§ ACTIVITY: For the data below, report the number of lines that contain the string "style" and nothing else.
(EXTRACTED ENTRIES begins)
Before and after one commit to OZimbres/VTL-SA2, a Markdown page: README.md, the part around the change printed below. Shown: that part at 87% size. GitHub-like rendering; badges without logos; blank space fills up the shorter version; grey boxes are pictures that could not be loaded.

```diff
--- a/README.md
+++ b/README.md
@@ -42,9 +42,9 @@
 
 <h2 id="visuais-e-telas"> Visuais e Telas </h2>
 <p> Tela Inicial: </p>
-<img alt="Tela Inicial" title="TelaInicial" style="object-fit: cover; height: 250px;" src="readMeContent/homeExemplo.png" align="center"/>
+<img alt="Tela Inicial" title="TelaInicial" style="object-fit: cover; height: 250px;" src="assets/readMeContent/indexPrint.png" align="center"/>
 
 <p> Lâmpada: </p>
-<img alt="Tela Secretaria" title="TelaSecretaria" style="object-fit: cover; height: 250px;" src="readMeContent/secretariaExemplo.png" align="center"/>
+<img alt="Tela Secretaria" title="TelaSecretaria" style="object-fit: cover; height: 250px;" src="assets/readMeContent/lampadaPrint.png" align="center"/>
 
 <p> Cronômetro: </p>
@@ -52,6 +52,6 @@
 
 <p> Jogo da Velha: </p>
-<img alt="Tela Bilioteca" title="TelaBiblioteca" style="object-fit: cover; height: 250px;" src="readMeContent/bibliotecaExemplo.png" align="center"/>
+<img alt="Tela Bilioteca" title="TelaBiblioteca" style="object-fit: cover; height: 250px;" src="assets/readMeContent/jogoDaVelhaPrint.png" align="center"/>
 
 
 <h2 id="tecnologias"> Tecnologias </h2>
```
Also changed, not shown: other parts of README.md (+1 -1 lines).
(EXTRACTED ENTRIES ends)
(EXTRACTED ENTRIES begins)
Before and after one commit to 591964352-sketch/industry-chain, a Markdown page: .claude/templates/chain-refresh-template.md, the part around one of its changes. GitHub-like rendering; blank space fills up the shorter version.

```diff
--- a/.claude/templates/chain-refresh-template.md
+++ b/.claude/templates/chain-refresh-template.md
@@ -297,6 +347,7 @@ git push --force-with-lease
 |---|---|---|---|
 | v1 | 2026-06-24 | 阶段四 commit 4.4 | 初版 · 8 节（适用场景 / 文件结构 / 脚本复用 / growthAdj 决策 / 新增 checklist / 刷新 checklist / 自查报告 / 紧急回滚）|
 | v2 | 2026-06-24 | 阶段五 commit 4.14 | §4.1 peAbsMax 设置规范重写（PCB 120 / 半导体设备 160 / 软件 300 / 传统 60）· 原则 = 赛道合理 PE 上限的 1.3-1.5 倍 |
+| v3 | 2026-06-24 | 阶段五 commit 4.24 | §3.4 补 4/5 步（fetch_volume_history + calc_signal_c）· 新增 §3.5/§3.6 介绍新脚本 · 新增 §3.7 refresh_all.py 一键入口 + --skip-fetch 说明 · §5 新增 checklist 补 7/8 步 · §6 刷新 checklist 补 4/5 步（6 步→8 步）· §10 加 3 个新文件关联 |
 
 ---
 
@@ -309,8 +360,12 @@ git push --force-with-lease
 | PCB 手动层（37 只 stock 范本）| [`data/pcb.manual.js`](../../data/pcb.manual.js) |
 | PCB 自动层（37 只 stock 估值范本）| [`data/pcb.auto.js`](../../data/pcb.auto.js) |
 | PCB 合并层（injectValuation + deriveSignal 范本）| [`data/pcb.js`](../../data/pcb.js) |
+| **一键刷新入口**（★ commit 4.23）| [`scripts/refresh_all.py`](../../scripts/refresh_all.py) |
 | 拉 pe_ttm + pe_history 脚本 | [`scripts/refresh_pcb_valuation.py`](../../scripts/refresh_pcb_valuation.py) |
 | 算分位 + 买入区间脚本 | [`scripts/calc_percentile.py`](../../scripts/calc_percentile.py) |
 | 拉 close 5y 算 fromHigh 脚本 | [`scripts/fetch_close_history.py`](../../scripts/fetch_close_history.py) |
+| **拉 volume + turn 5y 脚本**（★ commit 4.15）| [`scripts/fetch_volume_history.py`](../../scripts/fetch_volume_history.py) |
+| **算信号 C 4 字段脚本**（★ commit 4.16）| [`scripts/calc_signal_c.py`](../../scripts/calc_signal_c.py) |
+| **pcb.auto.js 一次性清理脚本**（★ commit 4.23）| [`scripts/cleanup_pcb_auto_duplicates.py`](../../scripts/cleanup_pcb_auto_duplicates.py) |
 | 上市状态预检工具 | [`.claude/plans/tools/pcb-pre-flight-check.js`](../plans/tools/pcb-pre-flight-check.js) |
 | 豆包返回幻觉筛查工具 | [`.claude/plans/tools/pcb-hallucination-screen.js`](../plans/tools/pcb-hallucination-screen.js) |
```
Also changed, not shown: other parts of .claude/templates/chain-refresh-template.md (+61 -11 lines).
(EXTRACTED ENTRIES ends)
(EXTRACTED ENTRIES begins)
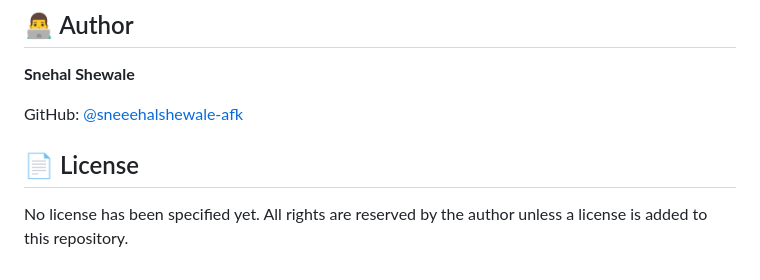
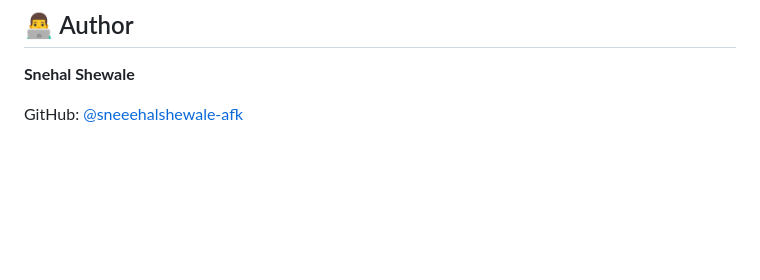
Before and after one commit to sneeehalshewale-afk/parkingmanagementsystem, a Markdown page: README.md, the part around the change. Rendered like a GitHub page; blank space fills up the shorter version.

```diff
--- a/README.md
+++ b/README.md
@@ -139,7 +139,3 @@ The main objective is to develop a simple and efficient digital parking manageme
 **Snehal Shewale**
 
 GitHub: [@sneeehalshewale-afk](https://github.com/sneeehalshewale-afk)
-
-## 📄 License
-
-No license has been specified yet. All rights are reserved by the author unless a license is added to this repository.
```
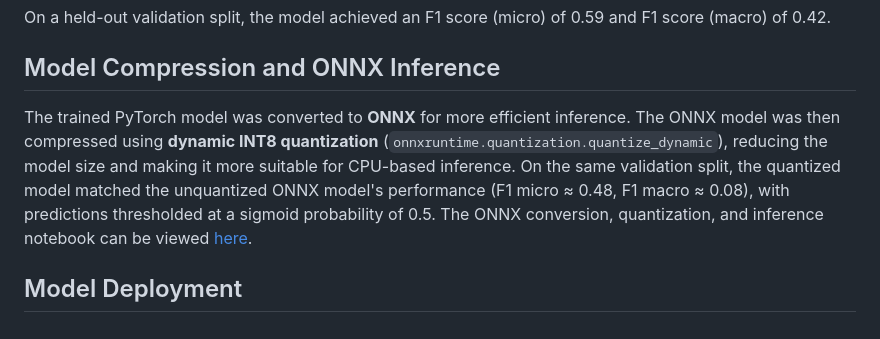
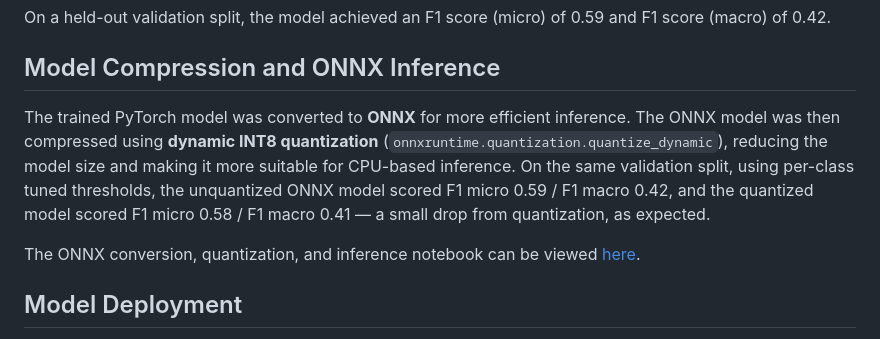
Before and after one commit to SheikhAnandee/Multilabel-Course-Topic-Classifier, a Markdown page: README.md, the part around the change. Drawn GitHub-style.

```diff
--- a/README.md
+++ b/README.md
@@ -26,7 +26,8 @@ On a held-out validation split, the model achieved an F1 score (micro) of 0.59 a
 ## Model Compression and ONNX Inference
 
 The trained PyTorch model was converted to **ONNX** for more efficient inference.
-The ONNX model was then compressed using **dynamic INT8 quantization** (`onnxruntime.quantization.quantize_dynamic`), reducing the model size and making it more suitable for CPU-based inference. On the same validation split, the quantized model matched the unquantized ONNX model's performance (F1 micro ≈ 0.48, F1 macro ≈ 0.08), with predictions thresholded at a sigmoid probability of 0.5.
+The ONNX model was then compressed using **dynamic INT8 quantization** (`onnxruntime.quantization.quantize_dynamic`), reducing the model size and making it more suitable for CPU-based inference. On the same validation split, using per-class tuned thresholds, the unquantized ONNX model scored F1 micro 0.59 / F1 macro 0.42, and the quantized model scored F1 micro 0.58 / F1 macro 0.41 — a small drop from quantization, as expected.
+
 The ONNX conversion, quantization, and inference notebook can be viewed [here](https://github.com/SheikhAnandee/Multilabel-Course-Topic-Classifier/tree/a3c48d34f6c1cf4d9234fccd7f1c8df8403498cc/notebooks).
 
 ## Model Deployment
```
(EXTRACTED ENTRIES ends)
§ EXERCISE RESULT: 7